Task prompt -
Skip all lines in the entries below that come before the one containing "Update main.tex". Repeat that line and the rest exactly.

** Opening Available data block **

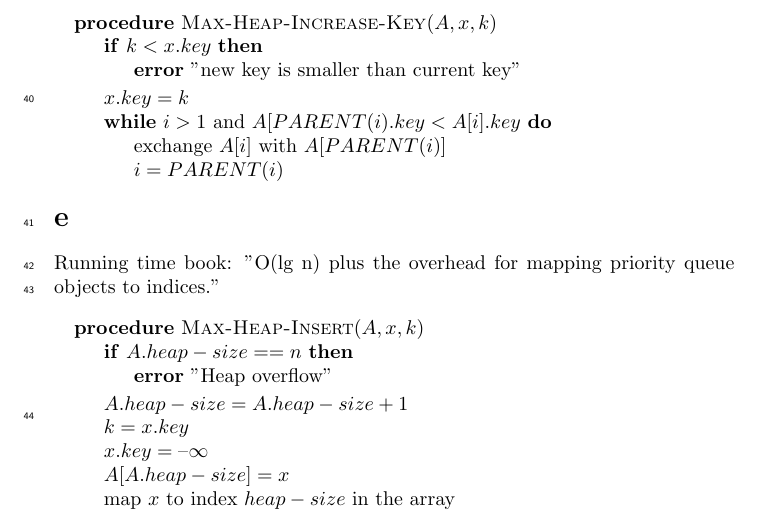
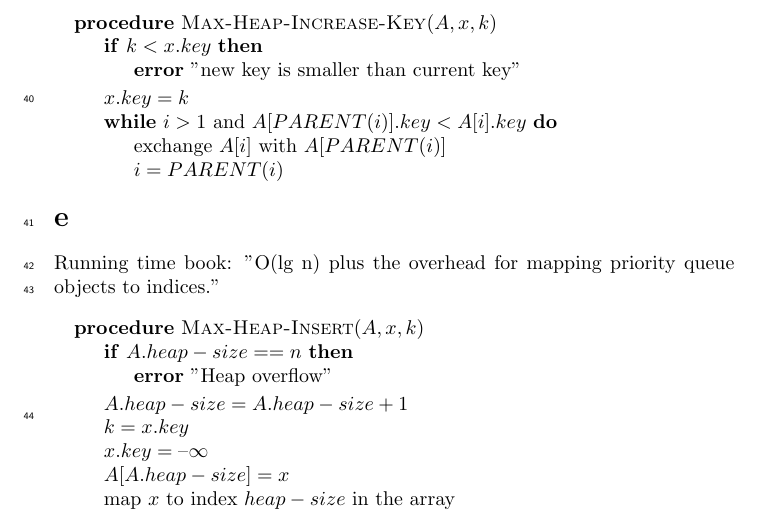
Before and after one commit to newtscamander2/ads-problem-6-2, a LaTeX document (main.tex): part of page 3 of 3, cut so that both start at the same text. Compiled offline with pdfLaTeX.

Commit message:
Update main.tex

```diff
--- a/main.tex
+++ b/main.tex
@@ -154,7 +154,7 @@ Max-Heap-Increase-Key has the running time $\theta(\log_d{n})$ because it first
 			\EndIf{}
 			\State{$x.key = k$}
 
-			\While{$ i > 1$ and $ A[PARENT(i).key < A[i].key$}
+			\While{$ i > 1$ and $ A[PARENT(i)].key < A[i].key$}
 			\State{exchange $A[i]$ with $A[PARENT(i)]$}
 			\State{$i = PARENT(i)$}
 			\EndWhile{}
```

** Closing Available data block **

Reply to the exercise -
Update main.tex

```diff
--- a/main.tex
+++ b/main.tex
@@ -154,7 +154,7 @@ Max-Heap-Increase-Key has the running time $\theta(\log_d{n})$ because it first
 			\EndIf{}
 			\State{$x.key = k$}
 
-			\While{$ i > 1$ and $ A[PARENT(i).key < A[i].key$}
+			\While{$ i > 1$ and $ A[PARENT(i)].key < A[i].key$}
 			\State{exchange $A[i]$ with $A[PARENT(i)]$}
 			\State{$i = PARENT(i)$}
 			\EndWhile{}
```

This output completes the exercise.